especially the great injustice that he doesnt have a single check or
balance in his favor.
Lets face facts: rules are for the people who dont have to follow
them. For example, naps and regular bed times are for Mommy and
Daddy; the hypocrasy of how Im willing to let Skylar skip a nap or
extend his bed time when its convenient for us doesnt escape me.
My mother used to take a nap herself at a different time than when I took
mine. The rule was that I could only knock on her door if I was
bleeding. I remember several times when I reached up to my forehead
after a particularly hard crack of my head against the glass coffee table,
thrilled with the prospect of seeing red and being able to knock on
Moms door. One exhilerating time I felt the blood gushing and ran
to her door, pounding as hard as I could while shouting gleefully,
Im bleeding! As my mother tells it, she opened the door to
an empty hallway. She had to follow the trail of blood on the carpet
to find me back in my room having another round of whatever fun game I had
hurt myself playing. I earned three stitches that day.
Rules, however, have a power beyond our immediate scope of understanding.
The other day I rode my bicycle on a road closed to car traffic, yet I
found myself still riding on the right side close to the shoulder.
Certainly, when I share the road with cars, careful riding makes sense.
But the entire road was mine, not another soul around and no chance of
encountering a motorized vehicle. I could turn without warning,
serpentine between the center reflector nubs, or just suddenly stop and
drink in the view. As I slowly moved over to use more of the lane,
my conscience angel poofed into being on my right shoulder.
you belong here? he asked, very close to my ear.
As I sheepishly kept to my self-imposed bike lane, I remembered an art

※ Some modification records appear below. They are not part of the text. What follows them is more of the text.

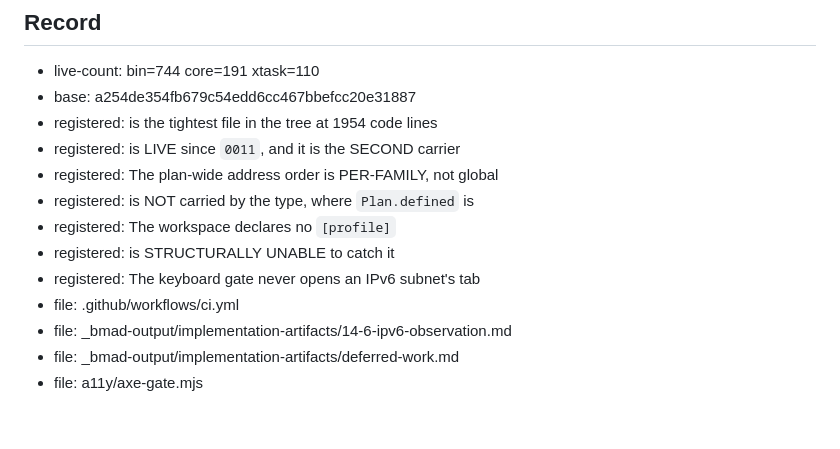
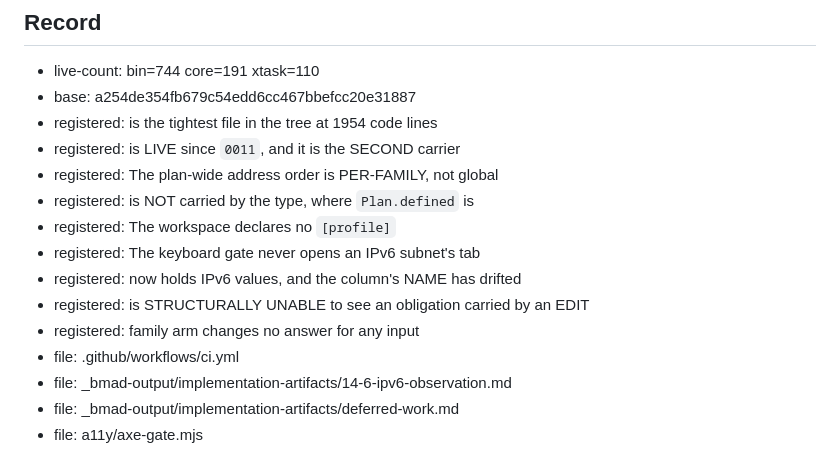
Before and after one commit to guycorbaz/opencmdb, a Markdown page: _bmad-output/implementation-artifacts/14-6-ipv6-observation.md, the part around the change. Rendered like a GitHub page; blank space fills up the shorter version.

Commit message:
Story 14.6: the three register rows the record block did not claim
`cargo xtask record` named each one: two rows this round added and one
`registered:` phrase pointing at a row the branch only EDITED — which is
the gap the first of those rows registers.

Co-Authored-By: Claude Opus 5 (1M context) <noreply@anthropic.com>

```diff
--- a/_bmad-output/implementation-artifacts/14-6-ipv6-observation.md
+++ b/_bmad-output/implementation-artifacts/14-6-ipv6-observation.md
@@ -533,8 +533,10 @@ Every IPv6 behaviour is exercised by fixtures, as story 14.5's VLAN was.
 - registered: The plan-wide address order is PER-FAMILY, not global
 - registered: is NOT carried by the type, where `Plan.defined` is
 - registered: The workspace declares no `[profile]`
-- registered: is STRUCTURALLY UNABLE to catch it
 - registered: The keyboard gate never opens an IPv6 subnet's tab
+- registered: now holds IPv6 values, and the column's NAME has drifted
+- registered: is STRUCTURALLY UNABLE to see an obligation carried by an EDIT
+- registered: family arm changes no answer for any input
 - file: .github/workflows/ci.yml
 - file: _bmad-output/implementation-artifacts/14-6-ipv6-observation.md
 - file: _bmad-output/implementation-artifacts/deferred-work.md
```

exhibit I had seen on graffiti. The piece wasnt about existing
graffiti, but about making my own. Faced with a blank plywood wall,
three cans of spray paint, and an explicit invitation to deface the wall,
I found myself paralyzed. Graffiti is wrong. Absolutely.
Even when its my own wall. And if I do paint a wall, I know that
Im supposed to use reasonable colors AND color with the lines.
I did spray that wall, and the guilt washed over me the entire time,
completely against my will and my common sense. I was doing nothing
wrong, yet I kept looking over my shoulder to see that I wouldnt get
caught. But dont kid yourself. I found it a delicious
thrill to feel like I was breaking the law without any of the risk
reparations. I also discovered just how hard it is to get a clean
line with a spray can.
Suddenly I swerved my bike into the middle of the road, swinging back and
forth from side to side and using up as much of the road as I could.
I could hear my conscience chattering away:
Dont talk to strangers (or make a new friend).
Dont get your clothes dirty (dont take a chance).
Dont put anything strange (sushi) in your mouth.
Dont deface property (even your own, even with colors you enjoy).
As a matter of hard fact, Skylar wont be able to buy a can of spray
paint for well over seventeen years. But I can buy him one, as well
as crayons and sharpie markers and finger paints. Of course hell
learn the hard way that drawing on the kitchen walls over Mommys
drawings is disrespectful. But I also foresee at least one wall,
probably in his room, where there are no rules but the rule to be himself.